(Montel) Sweden will likely soon see negative spot prices for the first time amid a rapid expansion of wind power, analysts told Montel.
During 2020 and 2021, 3.4 GW of new wind output is expected to come online in Sweden alone.
If that capacity already existed, Sweden would have seen negative prices, said Christian Holtz, analyst at Sweco.
"Even with nuclear closures the chance of negative prices is increasing every year," he said, adding it could happen this year but that it was "undramatic" for the market.
Spot prices in the SE3 bidding zone, which include major cities Stockholm and Gothenburg and all the country's nuclear reactors, were lower than EUR 2.50/MWh in 52 hours last year, which is more often than in the 2012-2018 period combined, according to figures from power exchange Nord Pool and the Swedish energy agency.
The lowest price last year, EUR 0.12/MWh, was seen between 04:00-05:00 CET on 2 May.
During the first two weeks of this year, prices have already dropped below EUR 2.50/MWh six times, with the low point at EUR 0.10/MWh between 02:00-03:00 on 8 January.
However, sub-zero prices in some hours would not necessarily mean average prices were lower, just that there was greater volatility, said Arne Osterlind, portfolio manager at Shepherd Energy.
"More wind and solar power means a lower share of traditional baseload power but that means there is also an upside when it is not windy," he said.
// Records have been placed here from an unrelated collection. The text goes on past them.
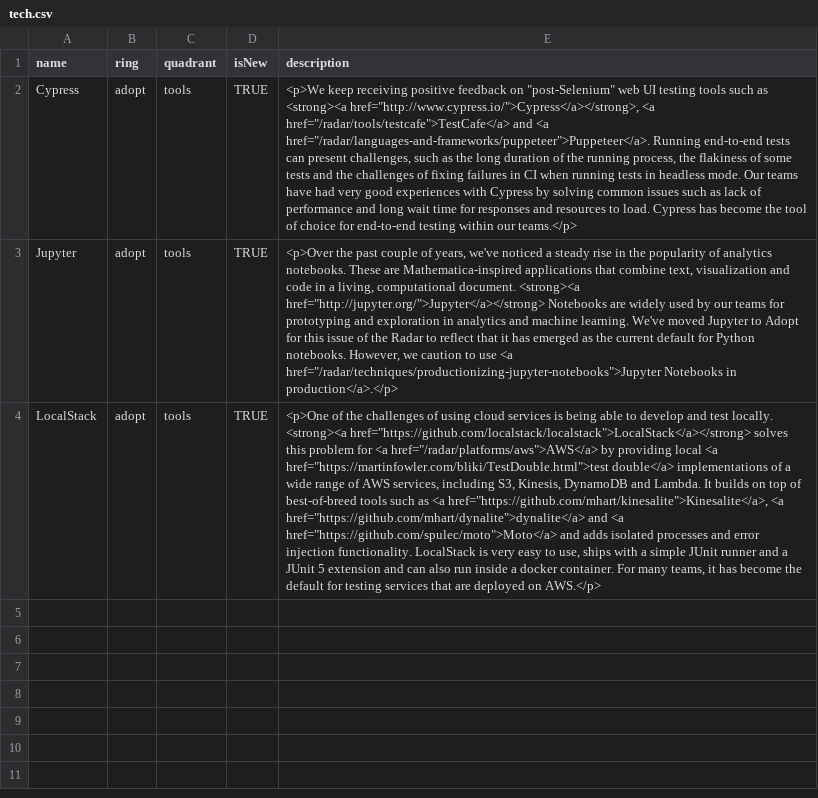
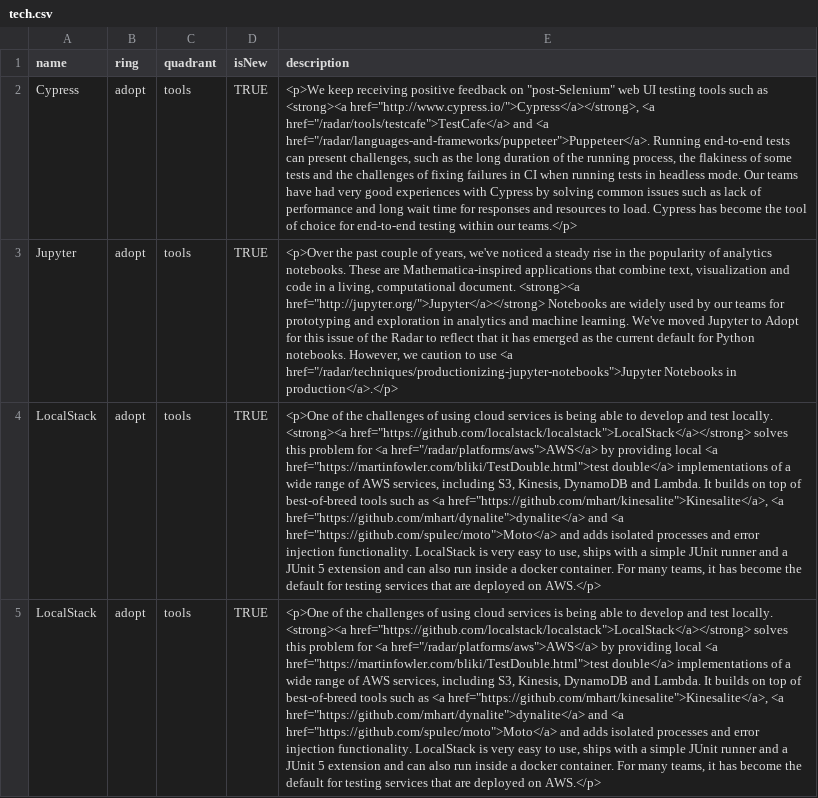
Before and after one commit to JSchermers/techradar, a CSV file: tech.csv, drawn as a sheet; the diff names each change by its address in the sheet, - before the commit and + after, or states it on an @@ line.

Commit message:
Update tech.csv

```diff
--- a/tech.csv
+++ b/tech.csv
+row 5: LocalStack | adopt | tools | TRUE | <p>One of the challenges of using cloud services is being able to develop and test locally. <strong><a href="https://github.com/localstack/localstack">LocalStack</a></strong> solves this problem for <a href="/radar/platforms/aws">AWS</a> by providing local <a href="https://martinfowler.com/bliki/TestDouble.html">test double</a> implementations of a wide range of AWS services, including S3, Kinesis, DynamoDB and Lambda. It builds on top of best-of-breed tools such as <a href="https://github.com/mhart/kinesalite">Kinesalite</a>, <a href="https://github.com/mhart/dynalite">dynalite</a> and <a href="https://github.com/spulec/moto">Moto</a> and adds isolated processes and error injection functionality. LocalStack is very easy to use, ships with a simple JUnit runner and a JUnit 5 extension and can also run inside a docker container. For many teams, it has become the default for testing services that are deployed on AWS.</p>
```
An additional factor affecting the situation was that the Elcert support scheme secures wind power producers income even if power prices are negative, said market participants.
The Swedish energy agency chose not to propose any change to this in a review of the system in 2018 as an analysis at the time did not suggest negative prices were likely in the coming years. However, lawmakers have not yet decided on the matter.
But even if producers no longer received certificates in hours with negative prices, it would not necessarily prevent such prices occurring, said Osterlind, noting Sweden could see price coupling to Germany when prices were negative there.
Energy agency figures show that prices hit zero in some hours in 2009 but have never been negative since 2003, which is as far as their data goes back.